The Sunday that Irene hit Vermont was a day similar to today, one in which I was enjoying a soothing, hot cup of tea and not worrying too much about the rain, regardless of its relentless consistency. I thought to myself, “What’s all the fuss? No strong winds and just some rain. We’ll be fine.”
But I was wrong.
Vermont was hit hard. Mother Nature came frantically rushing into our rivers & fields, our homes & schools, our community centers & businesses. She arrived angst-ridden and ailing, as if trying to break through to us, pounding her fist down on our kitchen tables, knocking our cups of tea aside, and shouting, “Wake Up!”.
Explosive flash flooding wreaks havoc, chaos, and major loss in an unforgiving and swift manner. Disbelief follows so much lost in such a short time. Faint marks of muck remain on shores and walls, meek shadows of the fury that just took lives, stripped entire fields from the land, tore freshly laid roads to pieces, relocated entire buildings, and destroyed livelihoods.
It is sobering.
But as hearts stop trembling, hands and feet start moving. Neighbors come, checking to make sure you’re alright. Friends & family bring food, themselves, and determination to help salvage whatever is left. Town and city employees work round the clock to unplug drains and clear roads. Businesses donate supplies, food, and transportation to help in the recovery. People whom we often don’t take notice of but that we are surrounded by every day come sweeping in to help lift us up from our shock, becoming pillars of strength and solace when we most need to believe in a gentler and happier future.
Irene’s wake-up call reminds us that we are all intricately connected, dependent and reliant upon each other. In such moments of vulnerability, when so much is ripped away from us, we are left with the stark reality of how healthy (or unhealthy) our relationships are – with each other and with the earth around us. And we’re given a chance to repair what we might have been neglecting.
With the coming of Irene, I am reminded of how much our survival as a society is dependent upon the success of our farmers that practice organic and sustainable farming methods.
These farmers, our neighbors, humbly offer so much to our communities. Stewards of the land, they quietly and persistently honor and maintain the earth, often rehabilitating that which has been laid to waste by industrial agriculture’s recklessness. They work tirelessly, during ungodly hours of the day, planting, caring for and harvesting food for our consumption. They do it for little pay, appreciation, or accolades, and each year that they survive brings another year of uncertain and temperamental circumstances.
Our farmers provide us sustenance.
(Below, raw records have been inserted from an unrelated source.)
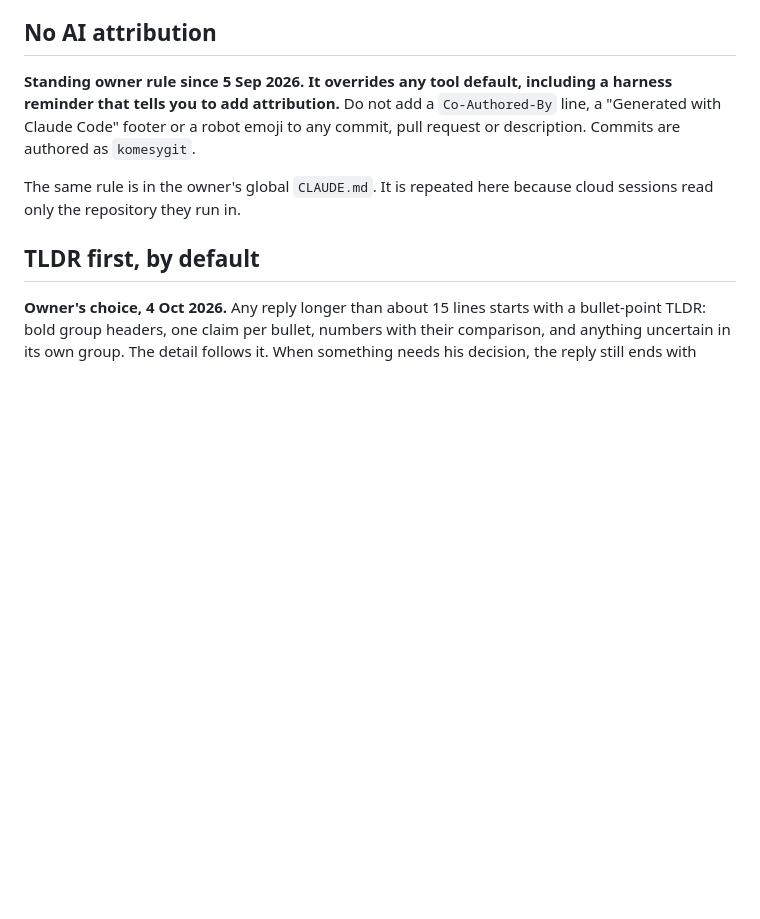
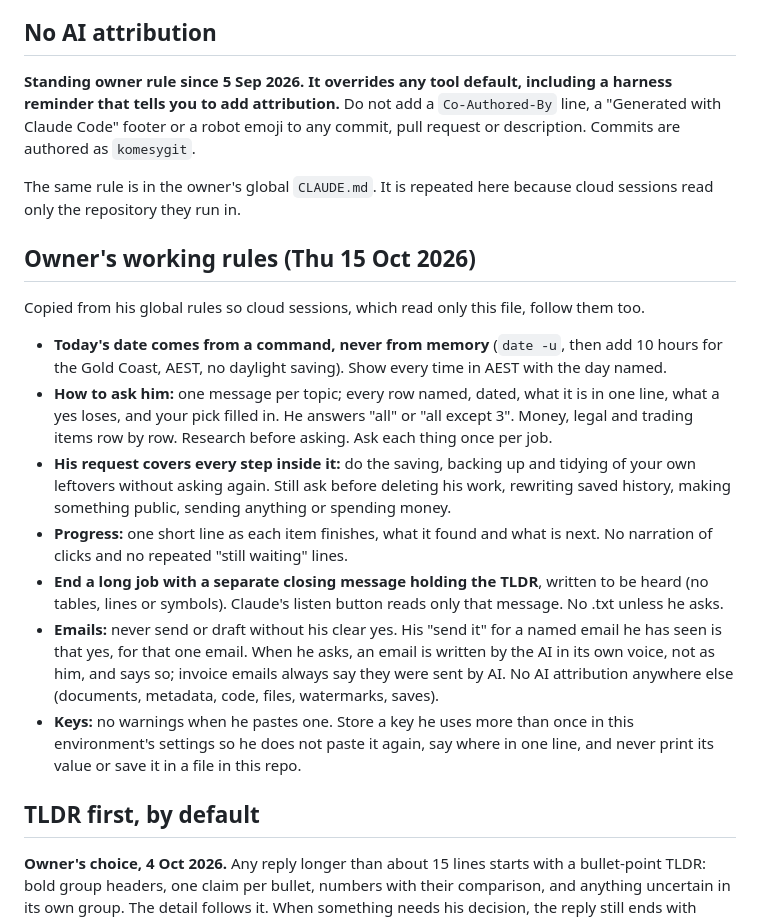
Before and after one commit to komesygit/boat-chart, a Markdown page: CLAUDE.md, the part around the change. Drawn GitHub-style; blank space fills up the shorter version.

Commit message:
Owner rules for cloud sessions: date from a command, asking by exception, closing TLDR, emails, keys

```diff
--- a/CLAUDE.md
+++ b/CLAUDE.md
@@ -17,6 +17,30 @@ authored as `komesygit`.
 
 The same rule is in the owner's global `CLAUDE.md`. It is repeated here because cloud sessions read
 only the repository they run in.
+
+## Owner's working rules (Thu 15 Oct 2026)
+
+Copied from his global rules so cloud sessions, which read only this file, follow them too.
+
+- **Today's date comes from a command, never from memory** (`date -u`, then add 10 hours for the
+  Gold Coast, AEST, no daylight saving). Show every time in AEST with the day named.
+- **How to ask him:** one message per topic; every row named, dated, what it is in one line, what a
+  yes loses, and your pick filled in. He answers "all" or "all except 3". Money, legal and trading
+  items row by row. Research before asking. Ask each thing once per job.
+- **His request covers every step inside it:** do the saving, backing up and tidying of your own
+  leftovers without asking again. Still ask before deleting his work, rewriting saved history,
+  making something public, sending anything or spending money.
+- **Progress:** one short line as each item finishes, what it found and what is next. No narration
+  of clicks and no repeated "still waiting" lines.
+- **End a long job with a separate closing message holding the TLDR**, written to be heard (no
+  tables, lines or symbols). Claude's listen button reads only that message. No .txt unless he asks.
+- **Emails:** never send or draft without his clear yes. His "send it" for a named email he has seen
+  is that yes, for that one email. When he asks, an email is written by the AI in its own voice, not
+  as him, and says so; invoice emails always say they were sent by AI. No AI attribution anywhere
+  else (documents, metadata, code, files, watermarks, saves).
+- **Keys:** no warnings when he pastes one. Store a key he uses more than once in this environment's
+  settings so he does not paste it again, say where in one line, and never print its value or save
+  it in a file in this repo.
 
 ## TLDR first, by default
 
```
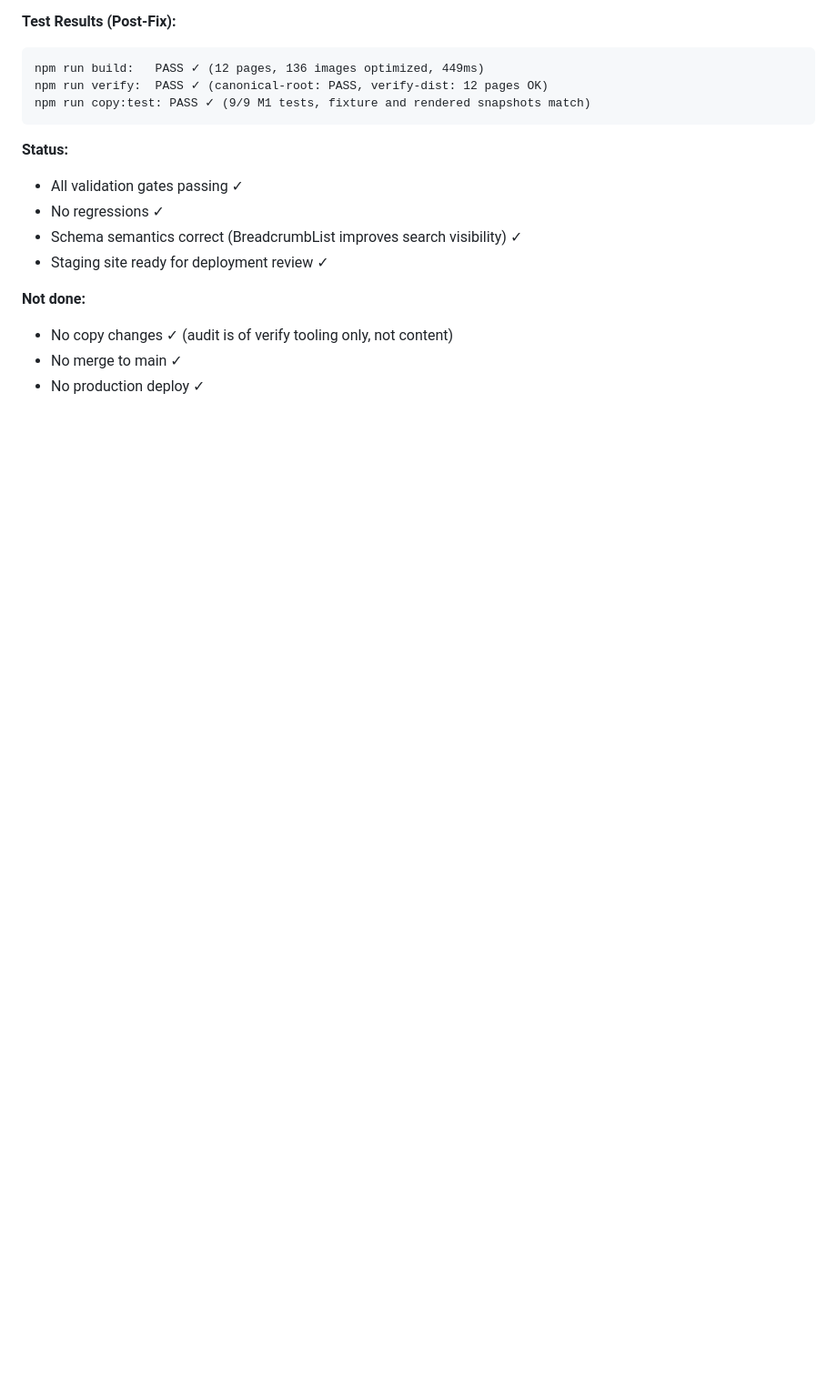
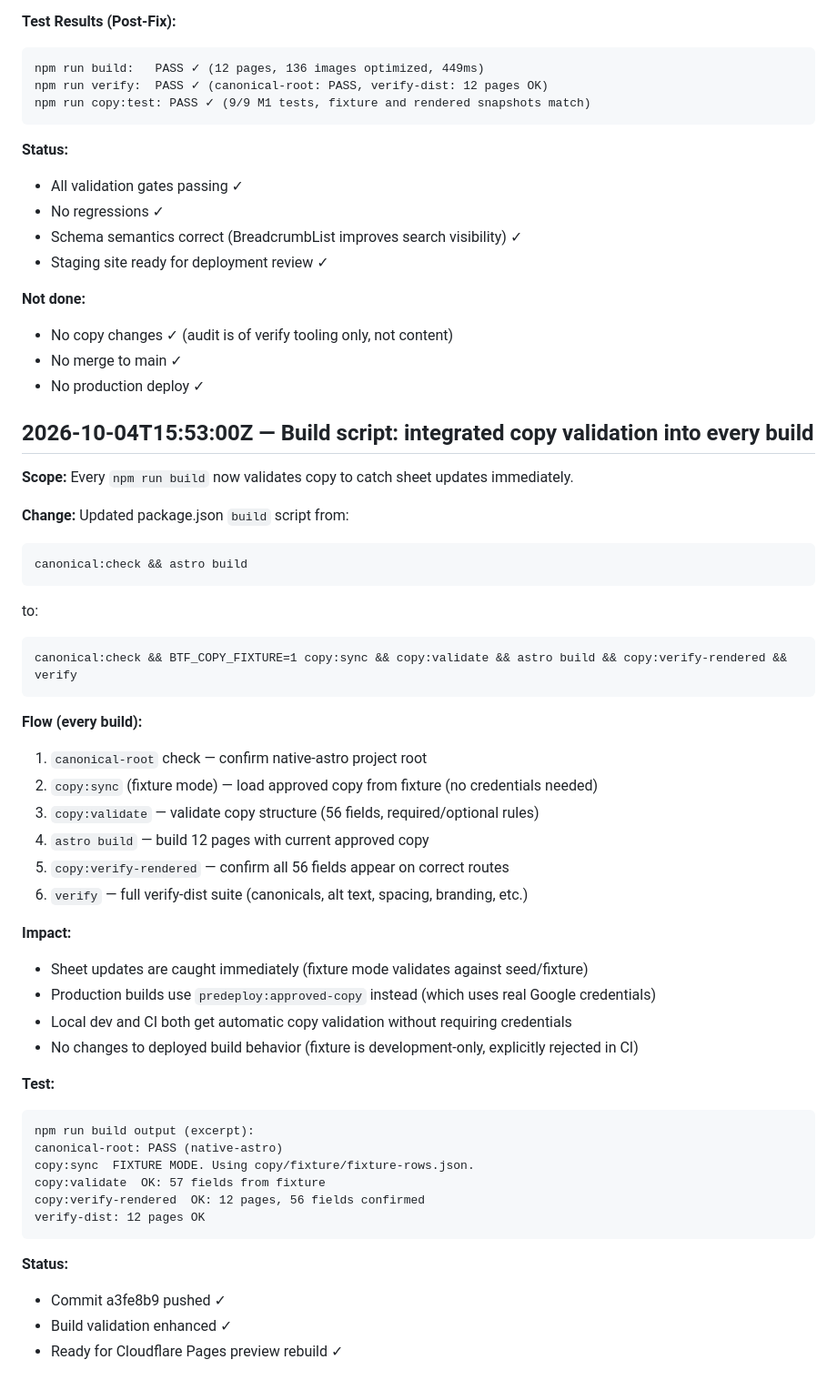
Before and after one commit to jkbrooks1/biketourfrance, a Markdown page: docs/BUILD_LOG.md, the part around the change. Shown at 91% size. Rendered like a GitHub page; blank space fills up the shorter version.

Commit message:
docs: log build script copy validation enhancement

````diff
--- a/docs/BUILD_LOG.md
+++ b/docs/BUILD_LOG.md
@@ -903,3 +903,45 @@ npm run copy:test: PASS ✓ (9/9 M1 tests, fixture and rendered snapshots match)
 - No copy changes ✓ (audit is of verify tooling only, not content)
 - No merge to main ✓
 - No production deploy ✓
+
+## 2026-10-04T15:53:00Z — Build script: integrated copy validation into every build
+
+**Scope:** Every `npm run build` now validates copy to catch sheet updates immediately.
+
+**Change:** Updated package.json `build` script from:
+```
+canonical:check && astro build
+```
+to:
+```
+canonical:check && BTF_COPY_FIXTURE=1 copy:sync && copy:validate && astro build && copy:verify-rendered && verify
+```
+
+**Flow (every build):**
+1. `canonical-root` check — confirm native-astro project root
+2. `copy:sync` (fixture mode) — load approved copy from fixture (no credentials needed)
+3. `copy:validate` — validate copy structure (56 fields, required/optional rules)
+4. `astro build` — build 12 pages with current approved copy
+5. `copy:verify-rendered` — confirm all 56 fields appear on correct routes
+6. `verify` — full verify-dist suite (canonicals, alt text, spacing, branding, etc.)
+
+**Impact:**
+- Sheet updates are caught immediately (fixture mode validates against seed/fixture)
+- Production builds use `predeploy:approved-copy` instead (which uses real Google credentials)
+- Local dev and CI both get automatic copy validation without requiring credentials
+- No changes to deployed build behavior (fixture is development-only, explicitly rejected in CI)
+
+**Test:**
+```
+npm run build output (excerpt):
+canonical-root: PASS (native-astro)
+copy:sync  FIXTURE MODE. Using copy/fixture/fixture-rows.json.
+copy:validate  OK: 57 fields from fixture
+copy:verify-rendered  OK: 12 pages, 56 fields confirmed
+verify-dist: 12 pages OK
+```
+
+**Status:**
+- Commit a3fe8b9 pushed ✓
+- Build validation enhanced ✓
+- Ready for Cloudflare Pages preview rebuild ✓
````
They provide us our life energy.
In good times and bad, we gather around tables laden with healthful, beautiful food that they plucked from the ground for us. Mindlessly chomping and chewing through our meals, gatherings and events, we often eat with thankless lips, as if the cornucopia spread before us miraculously appeared there, without any effort. Our food exists due to the utter tenacity of the farmer who begins each morning breathing in the heady smell of the earth and ends each day with an exhausted aching in the bones.
Offering up Thanks & Support
Most of the farmers that we buy our food from lost their crops to Irene, which is especially tragic considering many of their spring crops were damaged by floods earlier this year. Our hearts go out to all of our Intervale Farmers. We give special thanks to Diggers’ Mirth collective farmers for bringing their food directly to our neighborhood every week, last year via a vending bicycle (our favorite way, of course!) and this year via their veggie mobile. Here’s a peek at Hilary Martin of Diggers’ Mirth visiting us on our street, the week before Irene hit Vermont:
Information For Vermonters who want to help local farmers
The following sites offer ways in which you can help farmers recover: